*** WORKING DATA

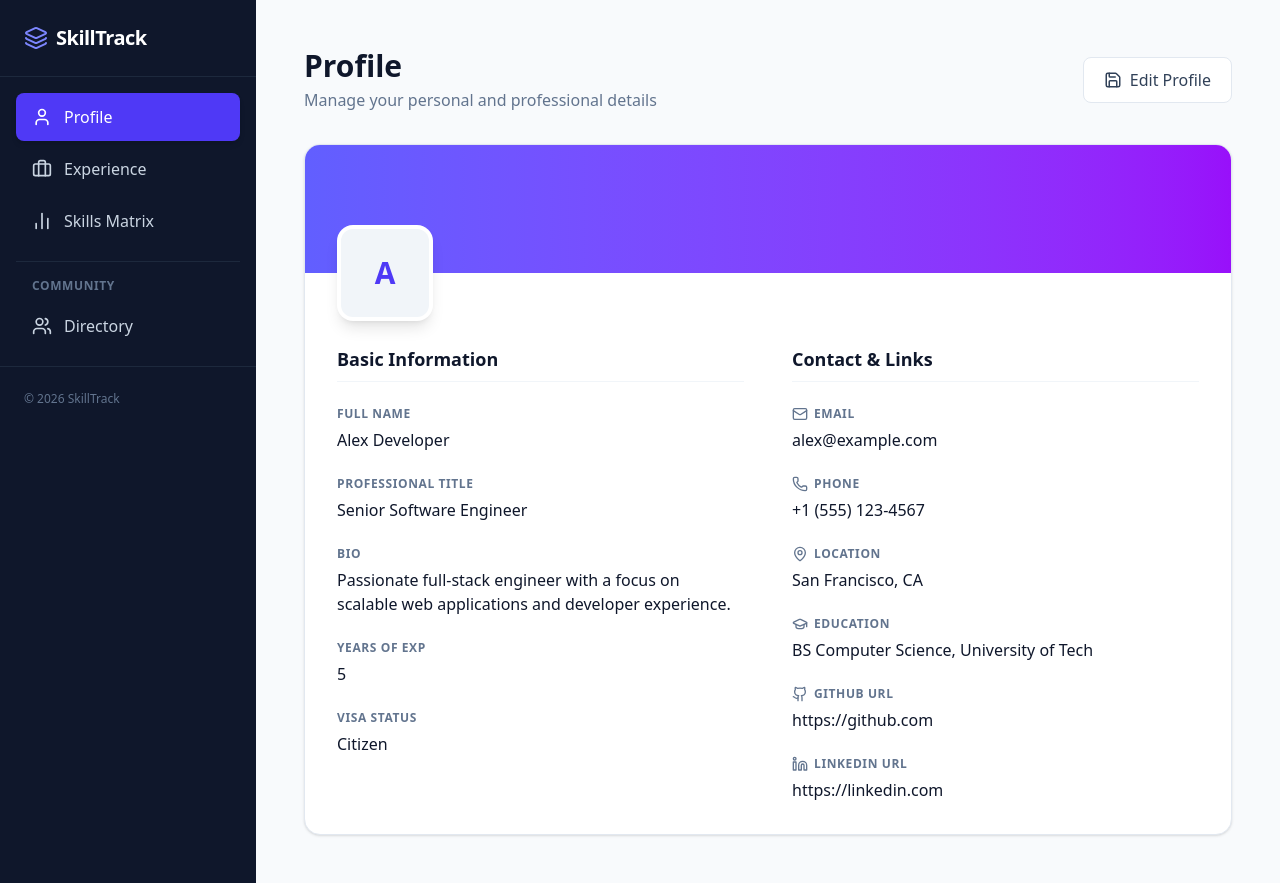
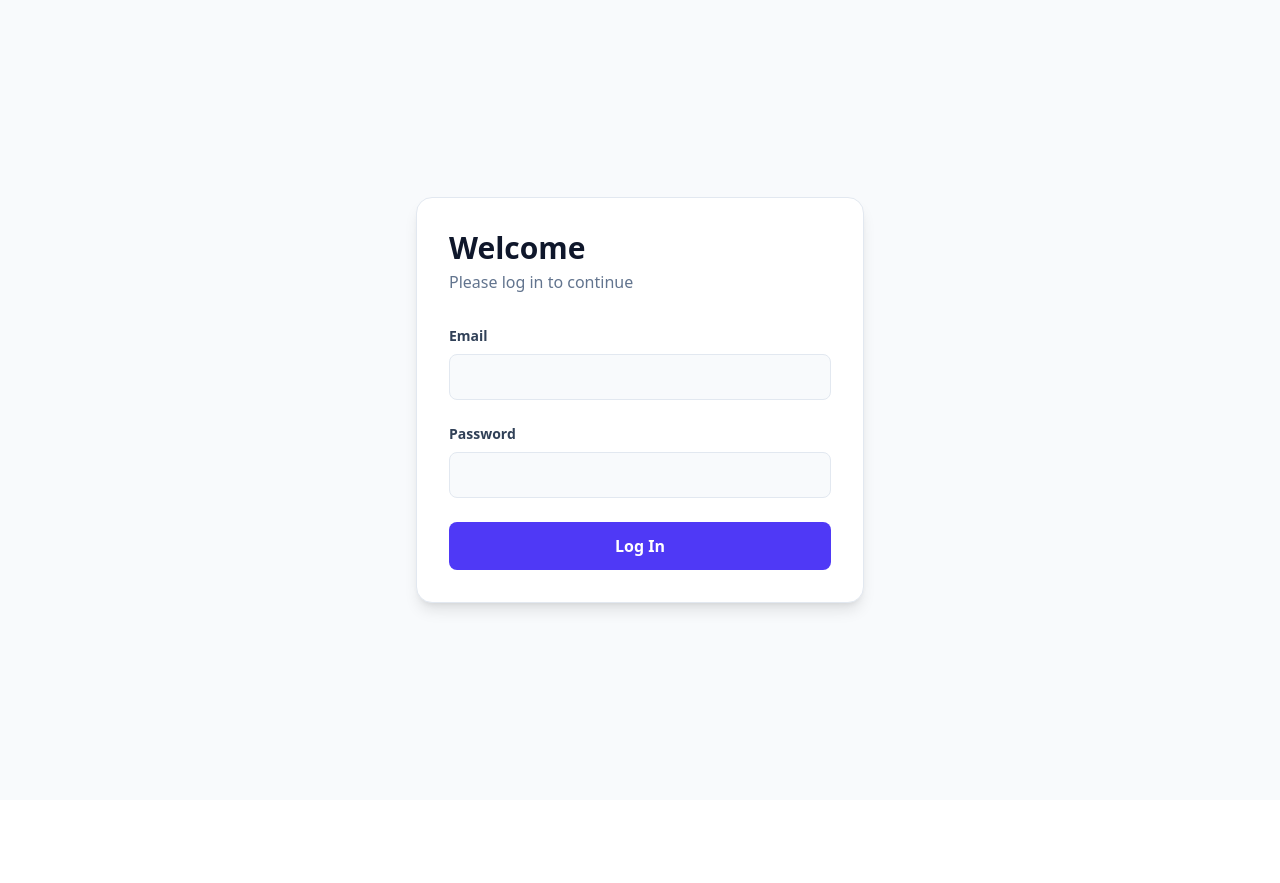
Before and after one commit to chunyuema/skilltrack-ui, a React (Vite) app: page /login in a window 1280 px wide. Before the commit this address led to /. After the commit the page ends 800 px from the top, so only its background shows below. Built offline with nearby package versions, Linux system fonts and the light colour scheme.

Commit message:
[feat] implement login page #1

```diff
--- a/src/App.tsx
+++ b/src/App.tsx
@@ -1,24 +1,34 @@
-import { BrowserRouter, Routes, Route, Navigate } from 'react-router-dom';
+import { Routes, Route, Navigate } from 'react-router-dom';
 import Layout from './components/Layout';
 import Profile from './pages/Profile';
 import ExperiencePage from './pages/Experience';
 import SkillsPage from './pages/Skills';
 import UserDirectory from './pages/UserDirectory';
 import PublicProfile from './pages/PublicProfile';
+import LoginPage from './pages/Login';
+import { ProtectedRoute } from './components/ProtectedRoute';
 
 export default function App() {
     return (
-        <BrowserRouter>
         <Routes>
-                <Route path="/" element={<Layout />}>
-                    <Route index element={<Profile />} />
+            <Route path="/login" element={<LoginPage />} />
+            <Route path="/register" element={<LoginPage />} />
+            <Route
+                path="/"
+                element={
+                    <ProtectedRoute>
+                        <Layout />
+                    </ProtectedRoute>
+                }
+            >
+                <Route index element={<Navigate to="/profile" replace />} />
+                <Route path="profile" element={<Profile />} />
                 <Route path="experience" element={<ExperiencePage />} />
                 <Route path="skills" element={<SkillsPage />} />
                 <Route path="directory" element={<UserDirectory />} />
                 <Route path="users/:userId" element={<PublicProfile />} />
+            </Route>
             <Route path="*" element={<Navigate to="/" replace />} />
-                </Route>
         </Routes>
-        </BrowserRouter>
     );
 }
--- /dev/null
+++ b/src/components/ProtectedRoute.tsx
@@ -0,0 +1,24 @@
+import { Navigate, useLocation } from 'react-router-dom';
+import { useAuth } from '../hooks/useAuth';
+
+export function ProtectedRoute({ children }: { children: JSX.Element }) {
+    const { token, isAuthenticating } = useAuth(); // Use token instead of isLoggedIn
+    const location = useLocation();
+
+    // 1. Wait for the AuthProvider to finish checking localStorage
+    if (isAuthenticating) {
+        return (
+            <div className="flex items-center justify-center h-screen">
+                <div className="animate-spin rounded-full h-8 w-8 border-b-2 border-indigo-600"></div>
+            </div>
+        );
+    }
+
+    // 2. Check if the token exists. If not, redirect.
+    if (!token) {
+        return <Navigate to="/login" state={{ from: location }} replace />;
+    }
+
+    // 3. If token exists, allow access
+    return children;
+}
--- /dev/null
+++ b/src/contexts/AuthContext.tsx
@@ -0,0 +1,69 @@
+import React, { createContext, useState, useEffect } from 'react';
+
+interface AuthContextType {
+    user: string | null;      // Store user's email
+    token: string | null;     // Access token from backend
+    login: (email: string, password: string) => Promise<void>;
+    logout: () => void;
+    isAuthenticating: boolean; // Used to prevent flickering on refresh
+}
+
+export const AuthContext = createContext<AuthContextType>(null!);
+
+export function AuthProvider({ children }: { children: React.ReactNode }) {
+    const [user, setUser] = useState<string | null>(null);
+    const [token, setToken] = useState<string | null>(null);
+    const [isAuthenticating, setIsAuthenticating] = useState(true);
+
+    // Check localStorage when the app first loads
+    useEffect(() => {
+        const savedToken = localStorage.getItem('token');
+        const savedUser = localStorage.getItem('user_email');
+
+        if (savedToken && savedUser) {
+            setToken(savedToken);
+            setUser(savedUser);
+        }
+        setIsAuthenticating(false); // Finished checking localStorage
+    }, []);
+
+    const login = async (email: string, password: string) => {
+        const response = await fetch('http://127.0.0.1:8000/api/token/', {
+            method: 'POST',
+            headers: { 'Content-Type': 'application/json' },
+            body: JSON.stringify({ email, password }),
+        });
+
+        if (!response.ok) {
+            throw new Error('Invalid credentials');
+        }
+
+        const data = await response.json();
+        // Based on standard JWT backends, this returns { access: "...", refresh: "..." }
+        const accessToken = data.access;
+
+        // Save to browser storage
+        localStorage.setItem('token', accessToken);
+        localStorage.setItem('user_email', email);
+
+        // Update React state
+        setToken(accessToken);
+        setUser(email);
+    };
+
+    const logout = () => {
+        localStorage.removeItem('token');
+        localStorage.removeItem('user_email');
+        setToken(null);
+        setUser(null);
+    };
+
+    const value = { user, token, login, logout, isAuthenticating };
+
+    return (
+        <AuthContext.Provider value={value}>
+            {/* We only render the app once we know if the user is logged in or not */}
+            {!isAuthenticating ? children : <div>Loading session...</div>}
+        </AuthContext.Provider>
+    );
+}
--- /dev/null
+++ b/src/hooks/useAuth.ts
@@ -0,0 +1,14 @@
+import { useContext } from "react";
+import { AuthContext } from "../contexts/AuthContext";
+
+export function useAuth() {
+  const context = useContext(AuthContext);
+
+  // If context is undefined, it means the hook is used
+  // outside of the <AuthProvider> component.
+  if (!context) {
+    throw new Error("useAuth must be used within an AuthProvider");
+  }
+
+  return context;
+}
--- a/src/main.tsx
+++ b/src/main.tsx
@@ -1,10 +1,16 @@
 import { StrictMode } from 'react';
 import { createRoot } from 'react-dom/client';
+import { BrowserRouter } from 'react-router-dom';
 import App from './App.tsx';
+import { AuthProvider } from './contexts/AuthContext.tsx';
 import './index.css';
 
 createRoot(document.getElementById('root')!).render(
     <StrictMode>
-        <App />
+        <BrowserRouter>
+            <AuthProvider>
+                <App />
+            </AuthProvider>
+        </BrowserRouter>
     </StrictMode>,
 );
--- /dev/null
+++ b/src/pages/Login.tsx
@@ -0,0 +1,78 @@
+import React, { useState } from 'react';
+import { useLocation, useNavigate } from 'react-router-dom';
+import { useAuth } from '../hooks/useAuth';
+
+export default function LoginPage() {
+    const navigate = useNavigate();
+    const location = useLocation();
+    const { login } = useAuth(); // Destructure login from our hook
+
+    const [email, setEmail] = useState('');
+    const [password, setPassword] = useState('');
+    const [isSubmitting, setIsSubmitting] = useState(false);
+    const [error, setError] = useState<string | null>(null);
+
+    const from = location.state?.from?.pathname || "/";
+
+    async function handleSubmit(event: React.FormEvent<HTMLFormElement>) {
+        event.preventDefault();
+        setIsSubmitting(true);
+
+        try {
+            await login(email, password);
+            navigate(from, { replace: true });
+        } catch (error) {
+            // Error handling (the alert is managed in our Provider,
+            // but we reset submitting here so user can try again)
+            setError(error.message || "Invalid email or password. Please try again.");
+            setIsSubmitting(false);
+        }
+    }
+
+    return (
+        <div className="flex items-center justify-center h-screen bg-slate-50">
+            <div className="w-full max-w-md p-8 space-y-8 bg-white rounded-2xl shadow-lg border border-slate-200">
+                <div>
+                    <h1 className="text-3xl font-bold text-slate-900">Welcome</h1>
+                    <p className="text-slate-500 mt-1">Please log in to continue</p>
+                </div>
+
+                {error && (
+                    <div className="p-3 text-sm text-red-600 bg-red-50 border border-red-200 rounded-lg">
+                        {error}
+                    </div>
+                )}
+
+                <form onSubmit={handleSubmit} className="space-y-6">
+                    <div>
+                        <label className="text-sm font-bold text-slate-700 block mb-2">Email</label>
+                        <input
+                            type="email"
+                            required
+                            value={email}
+                            onChange={(e) => setEmail(e.target.value)}
+                            className="w-full px-4 py-2.5 bg-slate-50 border border-slate-200 rounded-lg focus:outline-none focus:ring-2 focus:ring-indigo-500"
+                        />
+                    </div>
+                    <div>
+                        <label className="text-sm font-bold text-slate-700 block mb-2">Password</label>
+                        <input
+                            type="password"
+                            required
+                            value={password}
+                            onChange={(e) => setPassword(e.target.value)}
+                            className="w-full px-4 py-2.5 bg-slate-50 border border-slate-200 rounded-lg focus:outline-none focus:ring-2 focus:ring-indigo-500"
+                        />
+                    </div>
+                    <button
+                        type="submit"
+                        disabled={isSubmitting}
+                        className="w-full bg-indigo-600 text-white font-bold py-3 px-4 rounded-lg hover:bg-indigo-700 transition-colors disabled:opacity-50"
+                    >
+                        {isSubmitting ? 'Logging in...' : 'Log In'}
+                    </button>
+                </form>
+            </div>
+        </div>
+    );
+}
```
Lines whose indentation alone changed are shown as unchanged.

******

TO DO ▸ Throughout the material above, find every line holding "full" and copy it.

TASK SOLUTION ▸
+                <div className="animate-spin rounded-full h-8 w-8 border-b-2 border-indigo-600"></div>
+            <div className="w-full max-w-md p-8 space-y-8 bg-white rounded-2xl shadow-lg border border-slate-200">
+                            className="w-full px-4 py-2.5 bg-slate-50 border border-slate-200 rounded-lg focus:outline-none focus:ring-2 focus:ring-indigo-500"
+                            className="w-full px-4 py-2.5 bg-slate-50 border border-slate-200 rounded-lg focus:outline-none focus:ring-2 focus:ring-indigo-500"
+                        className="w-full bg-indigo-600 text-white font-bold py-3 px-4 rounded-lg hover:bg-indigo-700 transition-colors disabled:opacity-50"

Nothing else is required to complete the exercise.